Judge refuses to allow defendant to plead while wearing burka
A judge has refused to allow a Muslim woman to enter a plea in court until she removed her burka, claiming he could not confirm the woman’s identity without seeing her face.
The 21-year-old woman from Hackney in east London, who is accused of witness intimidation, had refused to take off the full-length veil and reveal her face at Blackfriars Crown Court, the Judicial Office confirmed.
Judge Peter Murphy said there was a risk that a different person could pretend to be the defendant in the dock, and argued that the principle of open justice was more important than the woman’s religious beliefs.
He also refused a request from the woman’s barrister for a female police officer or prison guard to confirm that she was the same person as in police arrest pictures.
The judge reportedly told the woman: “I can’t, as a circuit judge, accept a plea from a person whose identity I am unable to ascertain.”
A Judicial Office spokeswoman said: “There was an issue with the judge asking to confirm the identity of the woman and he has adjourned the case until September 12, when he may hear legal argument about the issue.”
The defendant is alleged to have intimidated a witness in Finsbury Park, north London, in June.
Official guidelines were issued to judges in 2009 suggesting a “range of different possible approaches” to the matter of women wearing a burka or niqab in court, but stating that “the interests of justice remain paramount”.
The guidelines state: “For a witness or defendant a sensitive request to remove a veil, with no sense of obligation or pressure, may be appropriate, but careful thought must be given to such a request.
“The very fact of appearing in a court or tribunal will be quite traumatic for many, and additional pressure may well have an adverse impact on the quality of evidence given.”
While there is no ban on Islamic dress in public places in the UK, schools have been allowed to forge their own dress codes after a 2007 directive which followed several high-profile court cases.
The controversial garment has been the subject of an attempted ban within Parliament, however, with Tory MPs listing “ban the burka” as a proposed Private Members Bill earlier this year, alongside bringing back the death penalty and abolishing the position of Deputy Prime Minister.

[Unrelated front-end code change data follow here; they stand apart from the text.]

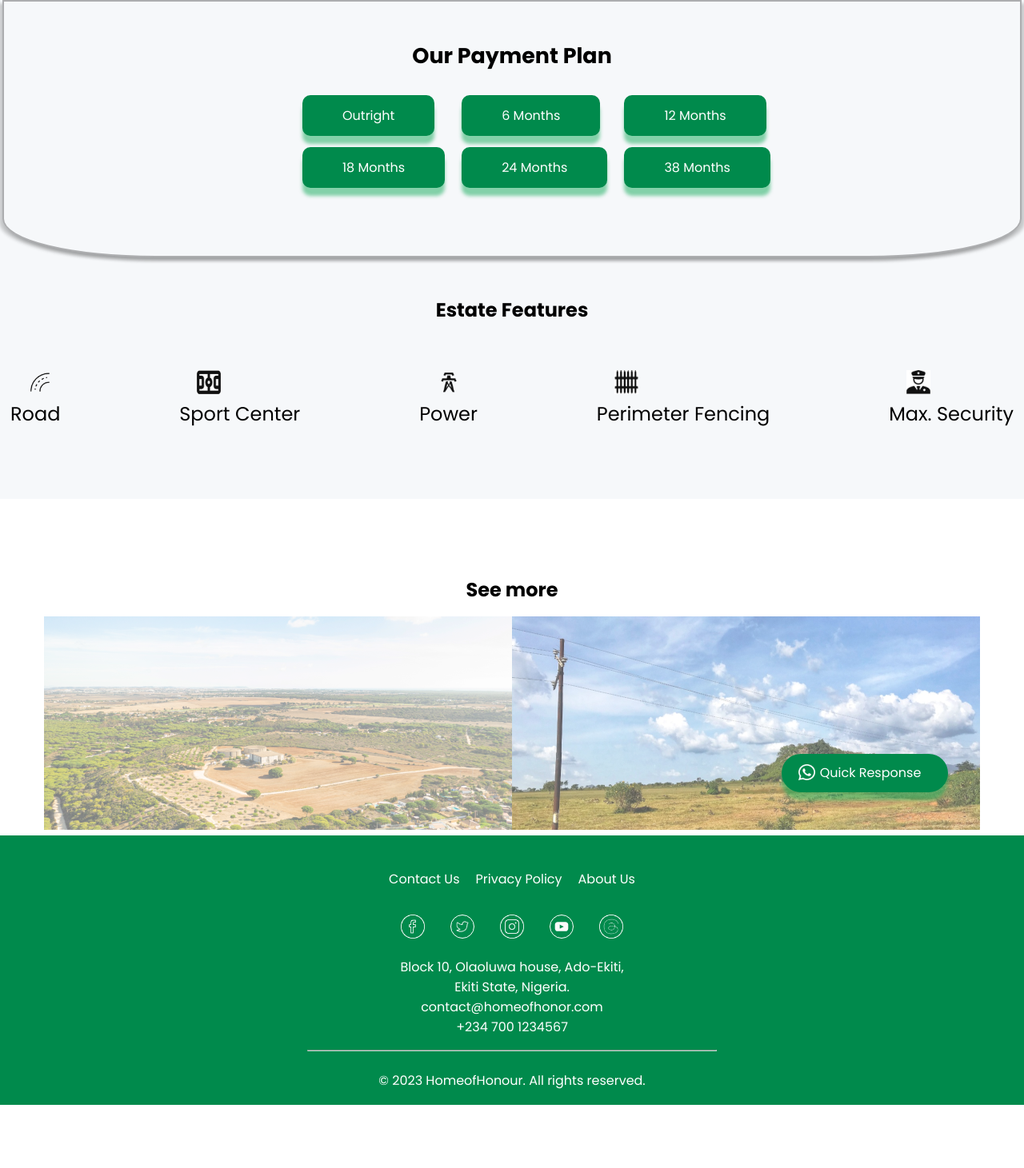
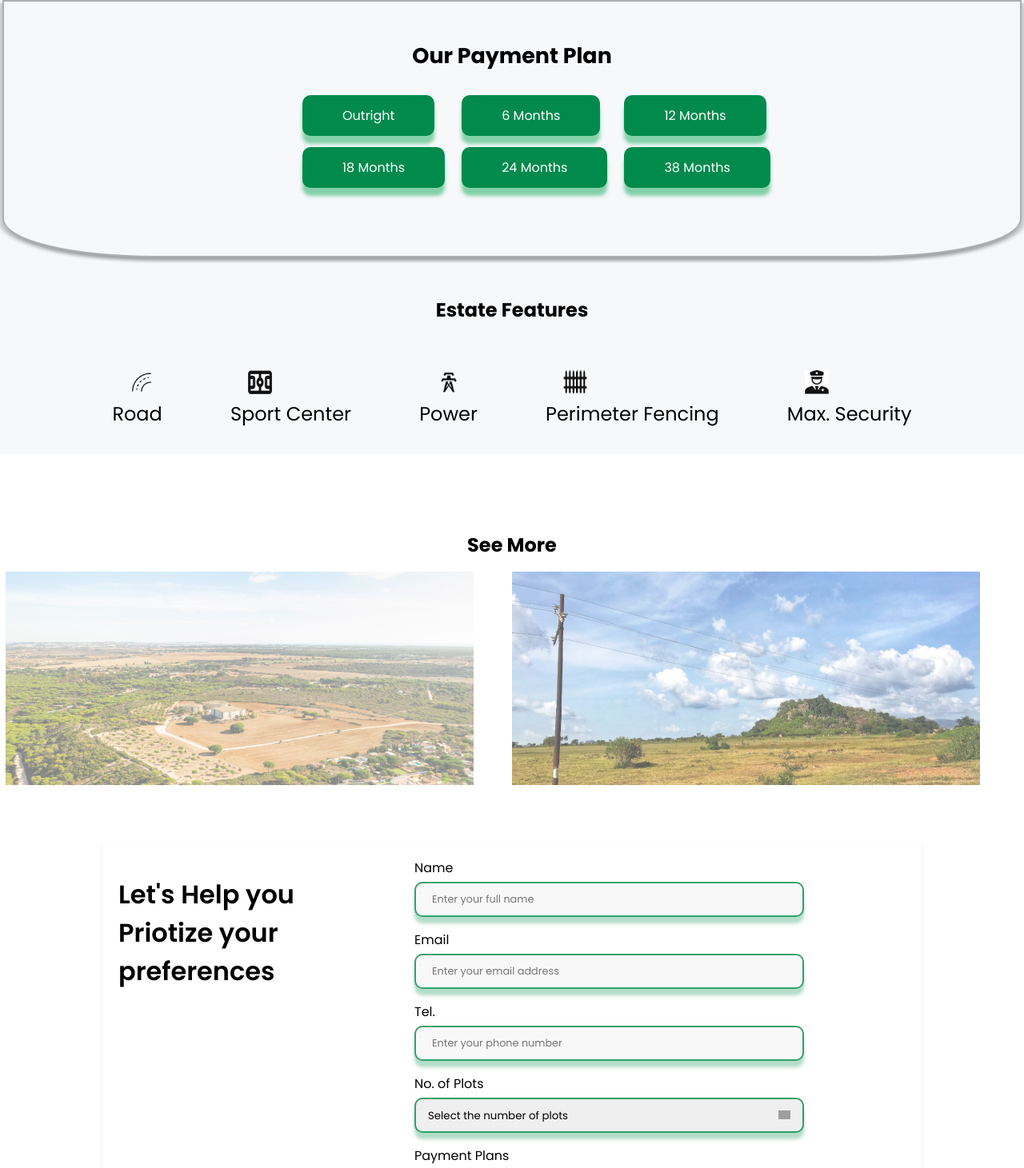
Before and after one commit to Dprinces/Real_Estate_Web_App, a React (Vite) app: page /fajuyiLand in a window 1280 px wide. Shown: the part 1330-2791 px from the top of the page at 80% size. Before the commit the page ends 2712 px from the top, so only its background shows below. Built offline with nearby package versions, Linux system fonts and the light colour scheme; grey boxes are pictures that could not be loaded.

Commit message:
update file

```diff
--- a/package.json
+++ b/package.json
@@ -19,6 +19,7 @@
     "react-icons": "^4.10.1",
     "react-lazy-load": "^4.0.1",
     "react-router-dom": "^6.14.2",
+    "react-scroll": "^1.8.9",
     "react-slick": "^0.29.0",
     "slick-carousel": "^1.8.1"
   },
--- a/src/Components/Common/Header/NavItems.jsx
+++ b/src/Components/Common/Header/NavItems.jsx
@@ -36,5 +36,10 @@ export const serviceDropdown = [
     path: "/fajuyiEstate",
     cName: "submenu-item",
   },
-
+  {
+    id: 2,
+    title: "Eve Perfection Estate",
+    path: "/evepertection",
+    cName: "submenu-item",
+  },
 ];
--- a/src/Components/Features/House/House.css
+++ b/src/Components/Features/House/House.css
@@ -46,3 +46,22 @@
   .icons-text {
     font-size: 1.5rem;
   }
+
+
+  .bedroom-display {
+    display: grid;
+    grid-template-columns: repeat(3, 1fr);
+    gap: 10px;
+
+
+
+  }
+
+  .bedroom-display img {
+    max-width: 100%;
+    height: auto;
+  }
+
+  section {
+    text-align: left;
+  }
--- a/src/Components/Features/Land/Land.css
+++ b/src/Components/Features/Land/Land.css
@@ -1,5 +1,6 @@
  .land-wrapper {
-  background-color: rgb(239, 243, 246);;
+  background-color: rgb(239, 243, 246);
+  height: 100%;
 }
 
 .land-container {
@@ -80,18 +81,28 @@
   font-weight: 500;
 }
 
-.booking-btn {
+.booking-btn-one {
   border: none;
   background: transparent;
-  padding: 6px 6px 6px 6px;
+  padding: 6px 10px 6px 10px;
   font-size: 1.1rem;
   color: white;
   background: #008a4c;
   border-radius: 5px;
   transition: 0.3s all ease-out;
   cursor: pointer;
+  margin-top: 1rem;
   margin-bottom: 3.5rem;
+
 }
+
+.booking-btn-one:active {
+  transition: scale(1.96);
+  color: black;
+  font-weight: 500;
+}
+
+
 
 .lands-container {
   display: flex;
@@ -134,7 +145,7 @@
 }
 
 .sub-para {
-  margin-top: 1rem;
+  margin-top: 0.3rem;
   font-weight: 600;
 }
 
@@ -200,10 +211,11 @@
   font-weight: 500;
 }
 
-.estate-features {
-  margin-bottom: 3.5rem;
+
+.est-wrapper {
+  margin: 0 auto;
+  width: 80%;
 }
-
 
 
 .more-info-wrapper {
@@ -216,3 +228,54 @@
   margin-bottom: 1rem;
   font-size: 1rem;
 }
+
+.two-lands {
+ margin-bottom: 4rem;
+
+}
+
+
+.two-lands img {
+ padding-right: 3rem;
+
+}
+
+.text-left {
+  font-size: 2rem;
+  font-weight: 600;
+  padding-right: 2rem;
+}
+
+
+.form-container .text-left {
+  /* max-width: 100%; */
+  display: block;
+  width: 23.125rem;
+height: 30.5625rem;
+transform: translateY(-7%);
+}
+
+.prefer-wrapper {
+   margin: 0 auto;
+   width: 80%;
+   margin-bottom: 10rem;
+}
+
+.btn-prefer {
+ display: block;
+  text-align: center;
+
+   background-color: #008a4c;
+  color: #fff;
+  border: none;
+  cursor: pointer;
+  font-size: 16px;
+  border-radius: 0.625rem;
+  box-shadow: 0px 10px 4px 0px rgba(15, 169, 88, 0.5);
+  transition: 0.3s all ease-out;
+  padding: 0.8rem 3.125rem;
+  margin: 0.3rem 0.5rem;
+  width: 10rem;
+  margin-left: 20rem;
+
+  }
--- a/src/Components/Features/Land/Land.jsx
+++ b/src/Components/Features/Land/Land.jsx
@@ -1,4 +1,4 @@
-import React from "react";
+import React, {useState} from "react";
 import "./Land.css";
 import { estateFeatures } from "../../../Pages/EstatePage/Data/EstateFeatures";
 import { estateLand } from "./Data/EstateLands";
@@ -6,6 +6,39 @@ import Navbar from "../../Common/Header/Navbar";
 import Footer from "../../Common/Footer/Footer";
 
 export default function Land() {
+
+  const [formData, setFormData] = useState({
+    Name: "",
+    email: "",
+    tel: "",
+    noofplots: "",
+    paymentplans: "",
+    preferredContactMethod: "",
+  });
+
+  const handleChange = (e) => {
+    const { name, value } = e.target;
+    setFormData({
+      ...formData,
+      [name]: value,
+    });
+  };
+
+  const handleSubmit = (e) => {
+    e.preventDefault();
+    console.log(formData);
+
+    setFormData({
+      Name: "",
+      email: "",
+      tel: "",
+      noofplots: "",
+      paymentplans: "",
+      preferredContactMethod: "",
+
+    });
+  };
+
   return (
     <>
       <Navbar />
@@ -31,7 +64,7 @@ export default function Land() {
                 <p className="sub-para">
                   Price: N7M <br /> Type: Service Estate
                 </p>
-                <button className="booking-btn"> Reserve a Plot</button>
+                <button className="booking-btn-one"> Make a Reservation</button>
               </div>
               <div className="land-image">
                 <img src="/images/land-image.png" alt="Land Image" />
@@ -62,6 +95,7 @@ export default function Land() {
               </div>
             </div>
           </div>
+          <div className="est-wrapper">
             <section className="estate-features">
               <h2>Estate Features</h2>
               <div className="estate-features-container">
@@ -80,16 +114,109 @@ export default function Land() {
             </section>
           </div>
         </div>
+      </div>
       <div class="more-info-wrapper">
         <div className="more-info-title">
-          <h2>See more</h2>
+          <h2>See More</h2>
         </div>
-        <div className="">
+        <div className="two-lands">
           <img src="/images/eveperf-land.png" alt="Image 1" />
           <img src="/images/greenways-land.png" alt="Image 2" />
         </div>
       </div>
+      <div className="prefer-wrapper">
+        <div className="form-container">
+          <div className="text-left">
+            <div>
+              Let's Help you <br />
+              Priotize
+              your <br />preferences
+            </div>
+          </div>
+          <form onSubmit={handleSubmit}>
+            <label>Name</label>
+            <input
+              type="text"
+              name="Name"
+              value={formData.Name}
+              onChange={handleChange}
+              placeholder="Enter your full name"
+              required
+            />
 
+            <label>Email</label>
+            <input
+              type="email"
+              name="email"
+              value={formData.email}
+              onChange={handleChange}
+              placeholder="Enter your email address"
+              required
+            />
+
+            <label>Tel.</label>
+            <input
+              type="tel"
+              name="tel"
+              value={formData.tel}
+              onChange={handleChange}
+              placeholder="Enter your phone number"
+              required
+            />
+
+            <label>No. of Plots</label>
+            <select
+              name="noofplots"
+              value={formData.noofplots}
+              onChange={handleChange}
+              required
+              className="select-one"
+            >
+              <option value="" disabled>
+                Select the number of plots
+              </option>
+              <option value="house">1</option>
+              <option value="apartment">2</option>
+              <option value="condo">3</option>
+            </select>
+
+            <label>Payment Plans</label>
+            <select
+              name="paymentplans"
+              value={formData.paymentplans}
+              onChange={handleChange}
+              required
+              className="select-one"
+            >
+              <option value="" disabled>
+                Select the payment plan
+              </option>
+              <option value="house">Outright</option>
+              <option value="apartment">6 Months</option>
+              <option value="condo">12 Months</option>
+              <option value="condo">18 Months</option>
+              <option value="condo">24 Months</option>
+              <option value="condo">38 Months</option>
+            </select>
+
+            <label>Select a Preferred Contact Method</label>
+            <select
+              name="preferredContactMethod"
+              value={formData.preferredContactMethod}
+              onChange={handleChange}
+              className="select-one"
+              required
+            >
+              <option value="" disabled>
+                Select an option
+              </option>
+              <option value="phone">Phone</option>
+              <option value="email">Email</option>
+            </select>
+            <button type="submit" className="btn-prefer">Submit</button>
+          </form>
+        </div>
+      </div>
       <div className="resp-wrapper">
         <div className="quick-resp-btn">
           <a href="https://wa.me/08136154917" target="_blank">
--- a/src/Components/ReviewSection/UserRating.css
+++ b/src/Components/ReviewSection/UserRating.css
@@ -1,9 +1,9 @@
 .star {
   font-size: 30px; /* Adjust the size as needed */
-  color: clack;
+  color: rgb(172, 155, 55);
   cursor: pointer;
 }
 
 .star.selected {
-  color: green;
+  color: rgb(172, 155, 55);
 }
--- a/src/Components/ReviewSection/UserRating.jsx
+++ b/src/Components/ReviewSection/UserRating.jsx
@@ -2,7 +2,7 @@ import React, { useState } from "react";
 import './UserRating.css'
 
 const UserRating = () => {
-  const [rating, setRating] = useState(0);
+  const [rating, setRating] = useState(5);
 
   const handleStarClick = (selectedRating) => {
     setRating(selectedRating);
--- a/src/Components/ScheduleInspection/ScheduleInspection.css
+++ b/src/Components/ScheduleInspection/ScheduleInspection.css
@@ -142,7 +142,7 @@ transform: translateY(-10%);
   box-shadow: 0px 8px 4px 0px rgba(0, 138, 76, 0.3);
 }
 
- .form-container button {
+ .form-container .btn-primary {
   display: block;
   float: right;
   text-align: center;
@@ -168,7 +168,7 @@ transform: translateY(-10%);
 }
 
  input:required {
-  color: green;
+  color: rgb(8, 8, 8);
 
 }
 
@@ -207,7 +207,6 @@ transform: translateY(-10%);
 
 } */
 
-/* Style for the dropdown options */
 select option {
   background: #fff;
   color: #333;
--- a/src/Components/ScheduleInspection/ScheduleInspection.jsx
+++ b/src/Components/ScheduleInspection/ScheduleInspection.jsx
@@ -183,7 +183,7 @@ export default function ScheduleInspection() {
               </div>
             </div>
 
-            <button type="submit">Submit</button>
+            <button type="submit" className='btn-primary'>Submit</button>
           </form>
         </div>
       </div>
```
Also changed, not shown: src/Components/Features/House/House.jsx (+27 -26 lines), src/Pages/EstatePage/EstatePage.jsx (+18 -8 lines), 2 other files (tests, documents, lock files or other folders). Lines whose indentation alone changed are shown as unchanged.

The UK Independence Party, which argues that the burka is a sign of an “increasingly divided Britain”, has long supported a public ban, claiming the religious veils pose a potential security risk.
Ukip became the first British party to call for a total ban in January 2010. Both France and Belgium have banned the full-face veil from public places.
The food poverty scandal that shames Britain: Nearly 1m people rely on handouts to eat – and benefit reforms may be to blame
US Navy christens huge $3 billion destroyer ship USS Zumwalt that appears as a fishing boat on enemy radar
Scottish independence: It is the English who should be on their knees, begging the Scots to vote ‘No’
Nigel Farage fatigue? Half of voters ‘immune’ to Ukip’s appeal
Nigel Farage: I’m taking on the status quo, and the Establishment’s fighting back
Refugee facing deportation from Sweden saved by fellow passengers refusing to let plane leave
- 1 Are you turning into your dad? The top ten signs you've embraced dad-ism revealed as survey says 38 is age men turn into their father
- 2 Overheard in Waitrose: documenting the chatter in 'Britain's poshest supermarket'
- 3 Video of British Muslims dancing to Pharrell Williams's hit Happy attacked as 'sinful'
- 4 24 people applied for the 'world's toughest job', here are their interviews
- 5 Grace Dent on TV: Game of Thrones has jumped the shark